Garland Crawford has been a box manufacturer for 40 years. He builds wooden vaults and containers for indoor storage. His work has given him expert skills in operating electric tools and forklifts, construction and woodworking, and in three-dimensional thinking. He has a better work ethic and more endurance than most people we know, and he does his work with calm and friendliness. All these qualities are very valuable to us, because they are all essential to the many, varied steps of our shipping process.
Each trip that Canvasback organizes requires a lot of supplies. They come to us from doctors and donors, and we have to get them to the islands. Garland’s involvement starts from the beginning. The supplies come to our warehouse by delivery service most of the time, but every so often he picks them up.
Between the surgery packs, instruments, equipment, and medications, we amass enough to fill a number of crates – sometimes enough to fill a 40-foot container. We can’t ship these items loose, they need to be stored for transportation. So each trip Garland uses his vault-building skills to build wooden crates from plywood and two-by-fours – a lot of them. They are packed Tetris-like with IV solution, drapes, sutures, needles, syringes, and more. Once packed, Garland completes them, screwing on the last two sides of the crate, then stacks them with a forklift, if needed, to make room for more.
On the day of shipping, Garland moves the crates into a truck or container, a difficult task when you have only a few inches of clearance to move within. It takes clever maneuvering and several hours to stack and situate the crates in the right places. Sometimes his job stops there. Other times he drives the supplies himself to San Leandro to be shipped.
Garland has to wake up at four AM every morning to go to work. By the time he gets home at four PM, he is tired. Despite having worked a physically demanding job all day, he will come in after work to do these tasks, sometimes staying late into the night to do so.
Last summer we had five trips shipping supplies out to Majuro, Palau, and Yap on the same day. It was the largest shipment we have ever had to pull together. Usually Garland has a comfortable amount of time to complete all the shipping steps, but this five-trip shipment required five times as much work, within a one-trip timeline. Garland came in after work for two weeks before the shipping day to make it happen.
He rushed to build, fill, and stack crates, but a few days before the shipping date there was still too much to do within his usual hours. To make sure we could ship on time, Garland stayed until midnight for several days making crates then packing and sealing them – averaging three hours of sleep for a number of nights.

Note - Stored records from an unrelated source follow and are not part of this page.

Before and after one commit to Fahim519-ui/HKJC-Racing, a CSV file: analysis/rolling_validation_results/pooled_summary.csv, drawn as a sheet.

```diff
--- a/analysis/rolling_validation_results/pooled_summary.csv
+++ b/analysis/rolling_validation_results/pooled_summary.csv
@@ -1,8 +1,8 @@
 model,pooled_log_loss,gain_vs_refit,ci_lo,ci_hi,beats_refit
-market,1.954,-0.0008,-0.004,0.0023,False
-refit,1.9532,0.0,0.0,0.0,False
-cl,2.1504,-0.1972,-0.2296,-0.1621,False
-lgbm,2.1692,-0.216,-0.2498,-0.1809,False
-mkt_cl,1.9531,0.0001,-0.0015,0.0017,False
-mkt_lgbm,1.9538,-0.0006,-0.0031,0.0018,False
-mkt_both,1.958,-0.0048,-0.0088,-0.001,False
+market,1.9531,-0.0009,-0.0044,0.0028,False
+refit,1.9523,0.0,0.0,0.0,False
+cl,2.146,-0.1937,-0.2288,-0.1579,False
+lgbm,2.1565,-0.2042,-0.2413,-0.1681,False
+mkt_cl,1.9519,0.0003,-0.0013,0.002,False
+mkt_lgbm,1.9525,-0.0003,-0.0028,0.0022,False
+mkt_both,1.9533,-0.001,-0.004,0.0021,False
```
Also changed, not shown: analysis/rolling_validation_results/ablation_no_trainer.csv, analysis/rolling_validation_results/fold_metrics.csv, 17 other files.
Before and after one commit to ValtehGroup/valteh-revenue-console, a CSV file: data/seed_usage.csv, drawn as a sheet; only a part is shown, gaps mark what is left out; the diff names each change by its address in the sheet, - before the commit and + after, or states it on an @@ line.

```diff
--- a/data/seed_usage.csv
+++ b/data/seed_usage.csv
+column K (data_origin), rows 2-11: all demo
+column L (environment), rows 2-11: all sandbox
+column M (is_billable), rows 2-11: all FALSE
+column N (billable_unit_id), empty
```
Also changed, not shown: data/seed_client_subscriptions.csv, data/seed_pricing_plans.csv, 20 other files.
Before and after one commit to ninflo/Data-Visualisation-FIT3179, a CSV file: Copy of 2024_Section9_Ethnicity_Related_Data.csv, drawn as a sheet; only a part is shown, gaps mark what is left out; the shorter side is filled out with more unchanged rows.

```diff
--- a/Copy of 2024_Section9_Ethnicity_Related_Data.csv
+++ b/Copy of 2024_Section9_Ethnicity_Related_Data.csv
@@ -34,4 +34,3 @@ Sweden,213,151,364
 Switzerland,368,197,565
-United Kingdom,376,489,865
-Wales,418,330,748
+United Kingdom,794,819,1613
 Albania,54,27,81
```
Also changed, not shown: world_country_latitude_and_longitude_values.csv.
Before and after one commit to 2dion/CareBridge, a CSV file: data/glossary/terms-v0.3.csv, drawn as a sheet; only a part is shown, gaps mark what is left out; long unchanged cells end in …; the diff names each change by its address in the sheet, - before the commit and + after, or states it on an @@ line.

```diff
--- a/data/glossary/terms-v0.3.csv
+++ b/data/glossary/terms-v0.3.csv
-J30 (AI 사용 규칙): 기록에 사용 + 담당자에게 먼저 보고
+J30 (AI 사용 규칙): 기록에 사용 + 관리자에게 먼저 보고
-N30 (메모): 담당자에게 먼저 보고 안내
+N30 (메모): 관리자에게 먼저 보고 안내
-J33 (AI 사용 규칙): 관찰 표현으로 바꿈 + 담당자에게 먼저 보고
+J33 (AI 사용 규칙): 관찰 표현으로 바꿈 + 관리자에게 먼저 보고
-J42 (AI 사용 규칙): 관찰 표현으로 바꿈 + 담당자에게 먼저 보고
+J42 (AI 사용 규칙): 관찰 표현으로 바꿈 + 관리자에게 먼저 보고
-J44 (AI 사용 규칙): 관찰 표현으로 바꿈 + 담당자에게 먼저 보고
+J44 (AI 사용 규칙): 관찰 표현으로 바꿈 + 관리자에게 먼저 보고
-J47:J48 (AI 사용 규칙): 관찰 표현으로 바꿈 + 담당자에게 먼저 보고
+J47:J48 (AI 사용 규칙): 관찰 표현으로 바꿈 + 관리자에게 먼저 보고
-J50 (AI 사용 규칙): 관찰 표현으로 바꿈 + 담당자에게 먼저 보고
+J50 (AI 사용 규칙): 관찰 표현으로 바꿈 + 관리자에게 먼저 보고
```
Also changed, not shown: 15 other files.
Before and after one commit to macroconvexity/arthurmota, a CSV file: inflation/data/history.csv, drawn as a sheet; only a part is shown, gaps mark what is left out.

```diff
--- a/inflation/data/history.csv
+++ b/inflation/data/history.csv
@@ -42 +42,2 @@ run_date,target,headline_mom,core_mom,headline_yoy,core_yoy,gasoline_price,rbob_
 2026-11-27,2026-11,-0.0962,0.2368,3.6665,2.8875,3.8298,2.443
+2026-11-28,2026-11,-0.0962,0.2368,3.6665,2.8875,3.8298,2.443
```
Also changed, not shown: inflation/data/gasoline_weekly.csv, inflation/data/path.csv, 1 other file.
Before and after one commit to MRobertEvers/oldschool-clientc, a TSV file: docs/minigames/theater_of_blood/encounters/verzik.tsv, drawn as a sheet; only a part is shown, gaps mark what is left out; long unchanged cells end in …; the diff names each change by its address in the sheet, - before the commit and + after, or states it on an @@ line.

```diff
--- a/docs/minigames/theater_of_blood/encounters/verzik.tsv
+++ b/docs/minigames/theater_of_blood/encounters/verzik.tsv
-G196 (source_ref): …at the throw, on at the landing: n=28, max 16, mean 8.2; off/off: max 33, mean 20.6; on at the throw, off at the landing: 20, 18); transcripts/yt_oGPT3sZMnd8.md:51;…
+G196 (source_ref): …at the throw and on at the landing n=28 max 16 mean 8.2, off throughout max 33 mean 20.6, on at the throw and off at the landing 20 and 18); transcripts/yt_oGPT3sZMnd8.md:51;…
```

We managed to just make the deadline, warehouse full to the brim with more than 40 crates, thanks to his sacrifice. What was more, the morning the container arrived, he was at the warehouse waiting for it, having taken work off to move each crate into its corresponding truck and container. While the rest of us were stressed, Garland was steady and pulled us through. We could not have done that or any shipment without him, and we owe him a great deal of gratitude.
We rely on a lot of people like Garland, who might not put in full-time hours, but who do essential work. Those who come in to do small office tasks, the nurses and doctors who brave the depths of our warehouse to organize supplies, all the medical professionals who give their vacation time to come and work long days caring for those in Micronesia. We need them all.
We need you too. Please donate to Canvasback so we can all work together to continue to bring essential medical care to Micronesia.